Chicago Cobbler John Schoener Provides the Sole Support for America's Clowns

updated 06/20/1983 AT 01:00 AM EDT

originally published 06/20/1983 AT 01:00 AM EDT

Looking for something a little different in a shoe—say, a yellow patent leather wing tip, oh, what, size 27EEEEE? Or a nice alligator, with teeth and eyes? Or maybe a pair of clodhoppers that form a heart when you press your feet together? Then John Schoener's your man.

You say you'd feel funny traipsing around in such silly shoes? Well, that's just fine with John Schoener, because this compact, dimpled 57-year-old whirlwind of energy is the country's foremost cobbler to the clowns, the Gucci of funny footwear.

His shop, a converted garage in Chicago that smells like the interior of a new Mercedes, is crowded with shoes of every style, size and shape imaginable, all suspended from the ceiling in a crazy patchwork of color. "See these?" he asks, holding up one pair emblazoned with the flag of Puerto Rico. Without waiting for an answer (Schoener's credo is: Never listen when you can talk), he continues in his heavily accented English, "So. Okay by me. It's ask what you want and you're gonna get."

No matter. His clients—who include numerous Ronald McDonalds and most of the graduates of the Ringling Brothers and Barnum & Bailey Clown College—come from all over the country for the shoes, not the conversation. As Schoener modestly admits, "I make the best clown shoes in America. You can walk forever in a shoe I make."

How does one get to be a master clown cobbler? Schoener took the scenic route. After being drafted into the Croation Army at age 19, he left his native Yugoslavia and spent most of WW II in a British POW camp, where he learned English. "After war I could go back to Yugoslavia, but who wants to live Communist?" Schoener asks.

In 1948 in Austria he met and married Eva Matheis, a friend from his early childhood in Zemun. When his father (a bricklayer who was also then living in Austria with Schoener's mother, brother and two sisters) spotted an ad in an American paper from a man willing to sponsor a refugee family, Schoener grabbed the chance. "Sunday night, March 31, 1952 we arrive in Chicago. The next morning I go to the Florsheim Shoe Company and they say, 'When can you start?' I say, 'Mister, I got pregnant wife and no money. I want to go to work right away.' "

After several years with Florsheim, Schoener opened his own shop two blocks from the small flat where he and Eva raised daughters Mary and Theresa, now 30 and 25. Schoener specialized in making orthopedic shoes until a man from a magic shop brought in a pair of clown shoes for repair. "I thought, maybe this is a way to have a little fun," Schoener says. "Then in 1977, I say to myself, why don't we part retire and just have fun? I close up shop and move everything here to be with my Eva."

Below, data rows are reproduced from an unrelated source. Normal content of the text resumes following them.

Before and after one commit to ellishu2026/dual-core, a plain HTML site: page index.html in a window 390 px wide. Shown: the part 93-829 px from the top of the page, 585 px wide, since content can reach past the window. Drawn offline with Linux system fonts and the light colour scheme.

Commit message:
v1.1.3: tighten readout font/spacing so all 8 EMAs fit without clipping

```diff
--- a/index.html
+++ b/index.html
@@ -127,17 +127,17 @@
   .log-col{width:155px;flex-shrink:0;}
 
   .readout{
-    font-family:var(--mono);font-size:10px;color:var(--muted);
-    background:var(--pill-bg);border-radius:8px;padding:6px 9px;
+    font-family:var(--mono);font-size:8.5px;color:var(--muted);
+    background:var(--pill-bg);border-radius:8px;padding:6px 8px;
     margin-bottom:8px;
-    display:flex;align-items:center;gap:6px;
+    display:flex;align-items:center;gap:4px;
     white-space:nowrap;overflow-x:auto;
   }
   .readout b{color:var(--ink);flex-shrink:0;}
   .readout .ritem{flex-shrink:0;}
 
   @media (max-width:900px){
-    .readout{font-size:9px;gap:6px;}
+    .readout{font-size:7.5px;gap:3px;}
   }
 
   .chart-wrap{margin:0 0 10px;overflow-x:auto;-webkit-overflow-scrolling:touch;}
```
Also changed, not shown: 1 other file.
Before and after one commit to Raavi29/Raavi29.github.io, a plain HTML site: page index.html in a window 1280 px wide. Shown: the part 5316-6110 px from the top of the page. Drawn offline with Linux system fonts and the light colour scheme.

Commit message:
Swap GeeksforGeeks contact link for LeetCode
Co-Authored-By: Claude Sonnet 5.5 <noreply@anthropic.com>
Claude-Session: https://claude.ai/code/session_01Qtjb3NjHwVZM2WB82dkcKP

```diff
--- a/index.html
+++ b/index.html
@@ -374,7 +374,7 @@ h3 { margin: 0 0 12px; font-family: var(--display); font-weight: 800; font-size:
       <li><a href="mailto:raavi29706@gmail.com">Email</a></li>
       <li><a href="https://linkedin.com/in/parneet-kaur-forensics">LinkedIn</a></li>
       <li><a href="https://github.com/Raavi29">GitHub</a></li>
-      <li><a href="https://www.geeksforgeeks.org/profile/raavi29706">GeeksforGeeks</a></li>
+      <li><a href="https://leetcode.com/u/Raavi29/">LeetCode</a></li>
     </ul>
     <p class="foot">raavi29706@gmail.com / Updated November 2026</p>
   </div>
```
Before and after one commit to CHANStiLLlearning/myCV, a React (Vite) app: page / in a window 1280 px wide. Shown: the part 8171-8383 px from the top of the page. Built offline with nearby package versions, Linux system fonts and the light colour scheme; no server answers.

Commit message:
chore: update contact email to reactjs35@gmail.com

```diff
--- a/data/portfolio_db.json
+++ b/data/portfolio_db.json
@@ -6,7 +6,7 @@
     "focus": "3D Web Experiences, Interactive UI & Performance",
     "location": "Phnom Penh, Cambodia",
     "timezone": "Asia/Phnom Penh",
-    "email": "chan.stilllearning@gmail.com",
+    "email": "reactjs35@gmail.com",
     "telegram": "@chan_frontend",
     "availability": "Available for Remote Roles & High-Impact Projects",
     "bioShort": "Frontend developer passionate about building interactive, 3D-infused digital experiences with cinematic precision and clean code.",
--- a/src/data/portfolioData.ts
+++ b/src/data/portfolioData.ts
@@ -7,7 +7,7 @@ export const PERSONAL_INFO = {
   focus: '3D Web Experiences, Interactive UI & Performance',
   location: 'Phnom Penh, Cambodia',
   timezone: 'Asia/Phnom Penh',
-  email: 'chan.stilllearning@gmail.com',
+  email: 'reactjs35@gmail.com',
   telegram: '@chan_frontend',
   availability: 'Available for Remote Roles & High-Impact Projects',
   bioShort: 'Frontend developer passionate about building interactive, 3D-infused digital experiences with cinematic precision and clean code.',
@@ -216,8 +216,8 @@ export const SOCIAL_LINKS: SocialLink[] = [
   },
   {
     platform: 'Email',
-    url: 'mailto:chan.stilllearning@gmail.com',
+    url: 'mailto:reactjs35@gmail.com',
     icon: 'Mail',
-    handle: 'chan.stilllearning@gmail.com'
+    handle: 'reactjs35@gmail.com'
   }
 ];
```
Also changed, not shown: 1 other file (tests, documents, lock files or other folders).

Schoener's shoes now go for $135 a pair, but no one's complaining. "Every time you do a parade," says Willie Dawe of Royal Oak, Mich., "if you don't have good shoes, your dogs are barking. And I mean barking. I have four pairs of John's shoes. I swear by them." Schoener's greatest challenge so far has been making shoes for a legless man. When Schoener asked why he wanted them, the man—who is now, with prosthetic legs and feet, a Shriner clown in a Colorado children's hospital—said that someday he would walk. "Those were the hardest shoes in my life to make—a man with no feet wants shoes. The customer said to me, 'Listen, this will be easy. How can you make a mistake?' "

From Our Partners